It seems we are a step closer to the Power BI preview becoming ready for release to GA (general availability). Pricing has been announced here: http://www.microsoft.com/en-us/powerBI/pricing.aspx.
I had to look at the following pricing chart for a minute to understand it – usually these kind of charts list the features you have by edition or something to that effect. However, in this case, the features you have end up being the same (more on that below). The differences shown below are only related to what prerequisites you already have in order to determine pricing.
Pricing for the E3/E4 plans is shown in the next screen shot. The importance of E3/E4 is that they come with Office 2013 Professional Plus and SPO Plan 2 – both of which are important prerequisites for Power BI features and functionality.
Let’s say you are an E3 subscriber at $20/month. Add the $20/month special offer price for Power BI and it’s a total of $40/month per user. That’s much better pricing than the $52 shown in the far right hand column of the pricing chart. Hmmm…sounds like a price break to entice more customers to the Enterprise Office 365 plans.
If you do subscribe to the E3 (or E4) plan prior to adding Power BI, you get a *lot* of features which are listed here: http://office.microsoft.com/en-us/business/compare-all-office-365-for-business-plans-FX104051403.aspx. With this pricing model, Microsoft is offering significantly more benefits and value if you purchase Power BI on top of the E3 plan versus standalone Power BI. Purchasing as an E3 (or E4) add-on is the best deal for those companies who will utilize a good chunk of the extra features.

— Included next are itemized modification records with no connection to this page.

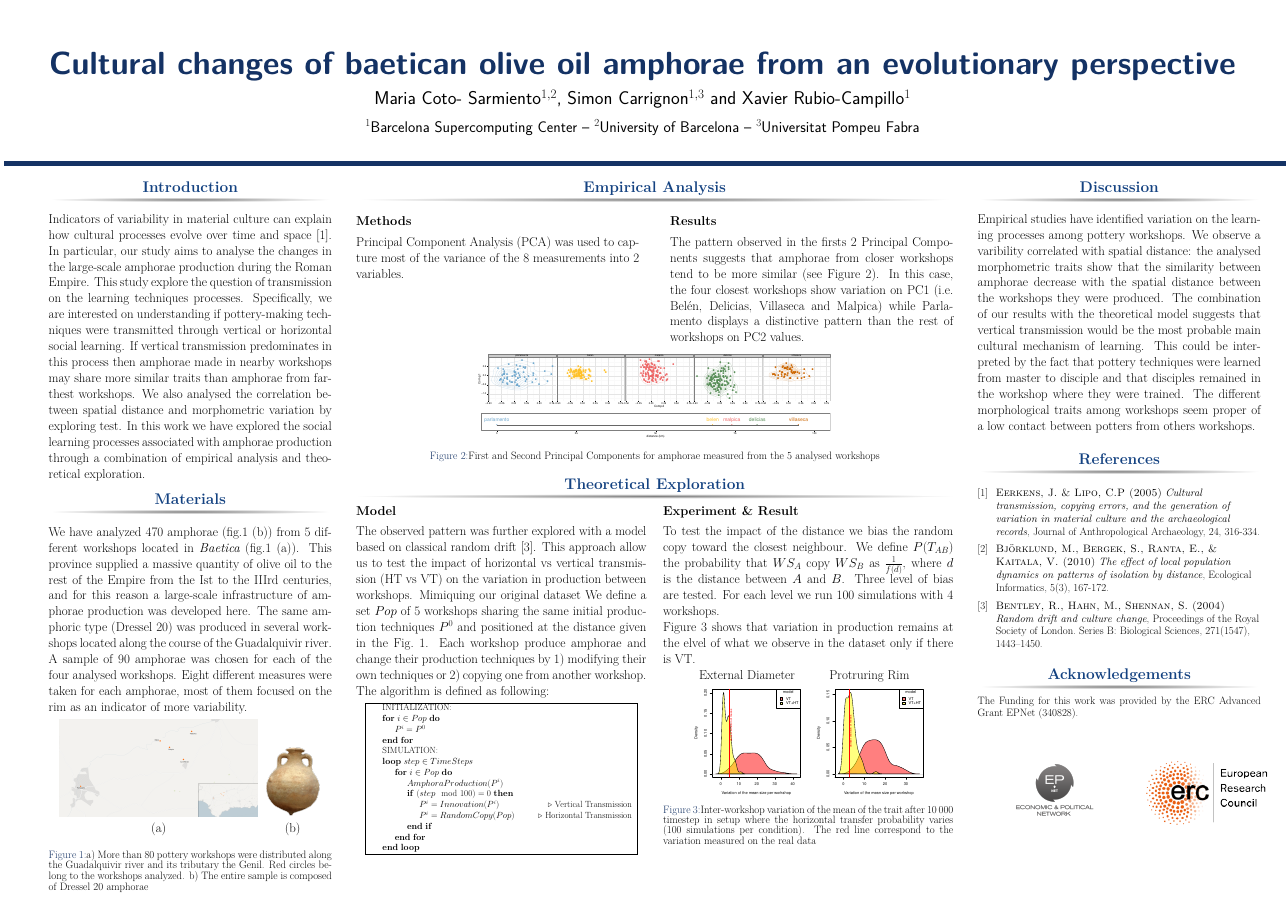
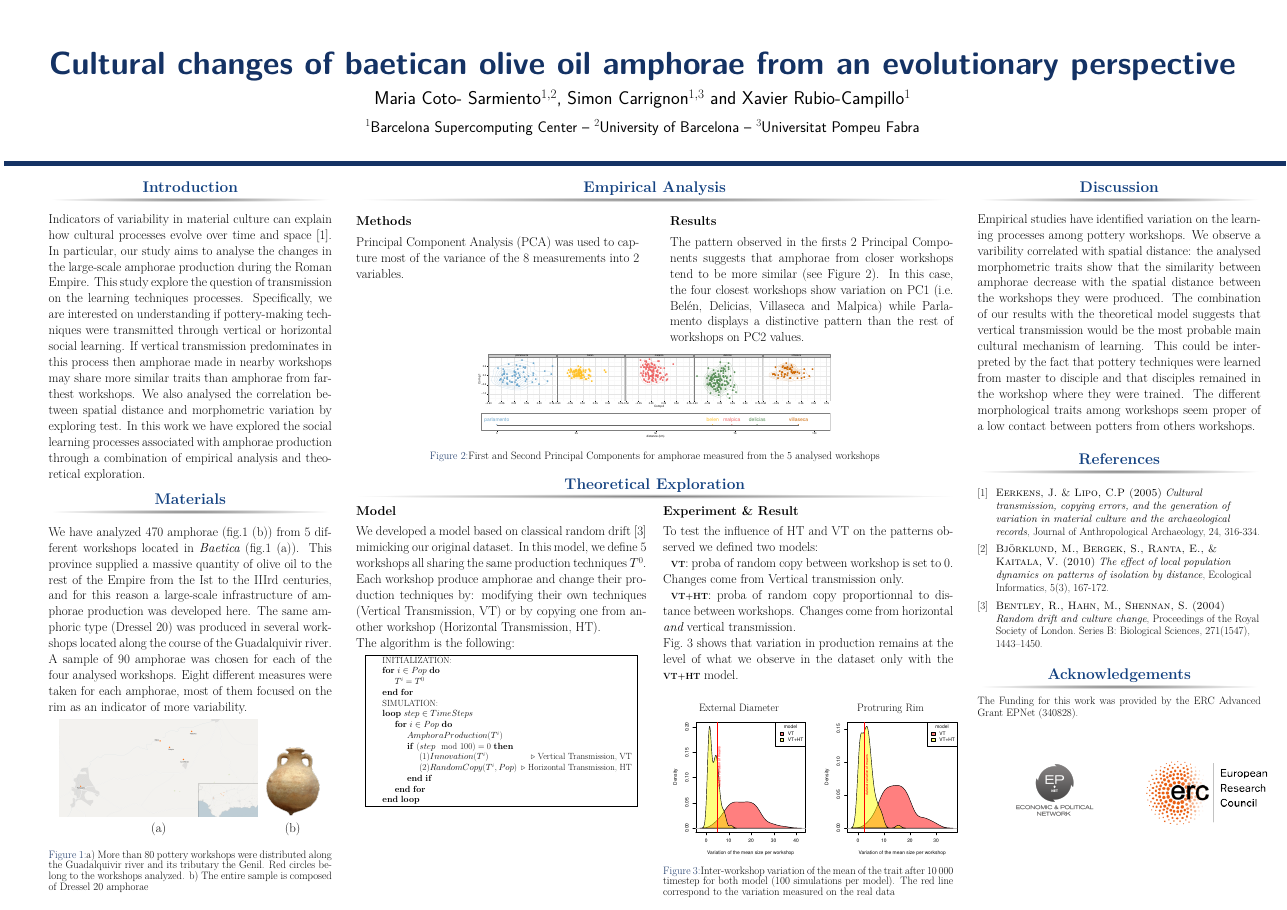
Before and after one commit to Mcotsar/YSLR_Manchester, a LaTeX poster (posterhorizontal.tex): the whole page. Compiled offline with pdfLaTeX.

Commit message:
new methods and model description

```diff
--- a/posterhorizontal.tex
+++ b/posterhorizontal.tex
@@ -2,6 +2,11 @@
 \documentclass[final]{beamer}
 
 
+\newcommand{\compresslist}{
+	\setlength{\itemsep}{.5pt}
+	\setlength{\parskip}{1pt}
+	\setlength{\parsep}{0pt}
+}
 
 \usepackage[scale=0.8,size=a1]{beamerposter} % Use the beamerposter package for laying out the poster
 
@@ -173,12 +178,11 @@ The pattern observed in the firsts 2 Principal Components suggests that amphorae
 %on the left
 {\textbf{Model }}
 \justify
-The observed pattern was further explored with a model based on classical random drift~\cite{bentley2004randomdriftandculturechange}. This approach allow us to test the impact of horizontal vs vertical transmission (HT vs VT) on the variation in production between workshops.
-Mimiquing our original dataset We define a set $Pop$ of $5$ workshops sharing the same initial production techniques $P^{0}$ and positioned at the distance given in the Fig.~\ref{fig:betica}.
-Each workshop produce amphorae and change their production techniques by 1) modifying their own techniques or 2) copying one from another workshop.
+We developed a model based on classical random drift~\cite{bentley2004randomdriftandculturechange} mimicking our original dataset. In this model, we define $5$ workshops all sharing the same production techniques $T^{0}$.
+Each workshop produce amphorae and change their production techniques by:  modifying their own techniques (Vertical Transmission, VT) or by copying one from another workshop (Horizontal Transmission, HT).
+%The probability that inovation occurs (the proba of a \emph{Vertical Transmission}, VT) is the same for everyone, whereas the probability that one workshop copies another (the proba of an \emph{Horizontal Transmission}, HT) depends on the distances between the workshops, distances that follow the positions given in the Fig.~\ref{fig:betica}.
 
-The algorithm is defined as following:
-
+The algorithm is the following:
 
 \begin{center}
     \fbox{
@@ -190,15 +194,15 @@ The algorithm is defined as following:
 		\footnotesize
 		\State INITIALIZATION:
 		\For{$i \in Pop$}
-		\State $P^{i} = P^{0}$
+		\State $T^{i} = T^{0}$
 		\EndFor
 		\State SIMULATION:
 		\Loop{$~step \in TimeSteps$}
 		\For{$i \in Pop$}
-		\State $AmphoraProduction(P^{i})$
+		\State $AmphoraProduction(T^{i})$
 		\If{$ (step \mod 100) = 0$}
-		\State $P^{i}=Innovation(P^{i})$ \Comment{Vertical Transmission}
-		\State $P^{i}=RandomCopy(Pop)$	\Comment{Horizontal Transmission}
+		\State (1)$Innovation(T^{i})$ \Comment{Vertical Transmission, VT}
+		\State (2)$RandomCopy(T^{i},Pop)$	\Comment{Horizontal Transmission, HT}
 		\EndIf
 		\EndFor
 		\EndLoop
@@ -216,19 +220,21 @@ The algorithm is defined as following:
 \begin{column}{1.025\onecolwid} %first subcolumn right
 {\textbf{Experiment \& Result}}\\
 \justify
-To test the impact of the distance we bias the random copy toward the closest neighbour. We define $P(T_{AB})$ the probability that $WS_A$ copy $WS_B$ as $\frac{1}{f(d)}$, where $d$ is the distance between $A$ and $B$. Three level of bias are tested. For each level we run $100$ simulations with 4 workshops. %Amphorae are describe by on trait and we look how this trait varies between each workshop at the end of the simulation.
-
-Figure~\ref{fig:resmod} shows that variation in production remains at the elvel of what we observe in the dataset only if there is VT.
+To test the influence of HT and VT on the patterns observed we defined two models:\\
+\hspace{5mm}{\footnotesize\textbf{VT}}: proba of random copy between workshop is set to~$0$. Changes come from Vertical transmission only.\\
+\hspace{5mm}{\footnotesize\textbf{VT+HT}}: proba of random copy proportionnal to distance between workshops. Changes come from horizontal \emph{and} vertical transmission.\\
+%Amphorae are describe by on trait and we look how this trait varies between each workshop at the end of the simulation.
+Fig.~\ref{fig:resmod} shows that variation in production remains at the level of what we observe in the dataset only with the {\footnotesize\textbf{VT+HT}}~model.
     \begin{figure}[h!]
 	\begin{tabular}{cc}
 	    \centering
-	    External Diameter & Protruring Rim\\
-	    \includegraphics[width=0.4\linewidth]{images/ED_densities.pdf}&
-	    \includegraphics[width=0.4\linewidth]{images/PR_densities.pdf}\\
+	    \small   External Diameter & \small Protruring Rim\\
+	    \includegraphics[width=0.5\linewidth]{images/ED_densities.pdf}&
+	    \includegraphics[width=0.5\linewidth]{images/PR_densities.pdf}\\
 	\end{tabular}
 \singlespace
 \vspace{-.8cm}
-\caption{Inter-workshop variation of the mean of the trait after $10\,000$ timestep in setup where the horizontal transfer probability varies (100 simulations per condition). The red line correspond to the variation measured on the real data}
+\caption{Inter-workshop variation of the mean of the trait after $10\,000$ timestep for both model (100 simulations per model). The red line correspond to the variation measured on the real data}
 	\label{fig:resmod}
     \end{figure}
 \vspace{-1cm}
```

There's not a price distinction for the producers of information (i.e., the data modelers and report writers who will publish workbooks to Power BI) versus the consumers (i.e., those who may just view content on the web or mobile app) which may be a hurdle in large organizations. My understanding is that Microsoft has been trying to simplify pricing, so it will be interesting to see if the amount of flexibility for features or users will evolve at some point.
Keep in mind that if you only have the Office 2013 Professional Plus software, you can still use the Excel components: Power Pivot, Power Query, Power View, and Power Map. But…self-service BI becomes far more powerful when you integrate the Excel workbook with Power BI. What you gain by adding Power BI is the ability to share and collaborate using the BI Sites in Office 365, the ability to schedule data refreshes, and usage of the Mobile BI app. You can also search for other datasets published to Power BI in order to reuse existing logic (features that minimize duplication of work and reduce the potential for error get a big thumbs-up from me!). You also get new functionality released “cloud-first” such as the Q&A natural language query ability.
Finding More Information
Office – Power BI Pricing
Chris Webb’s Blog – Power BI Pricing Announced
Office – Power BI for Office 365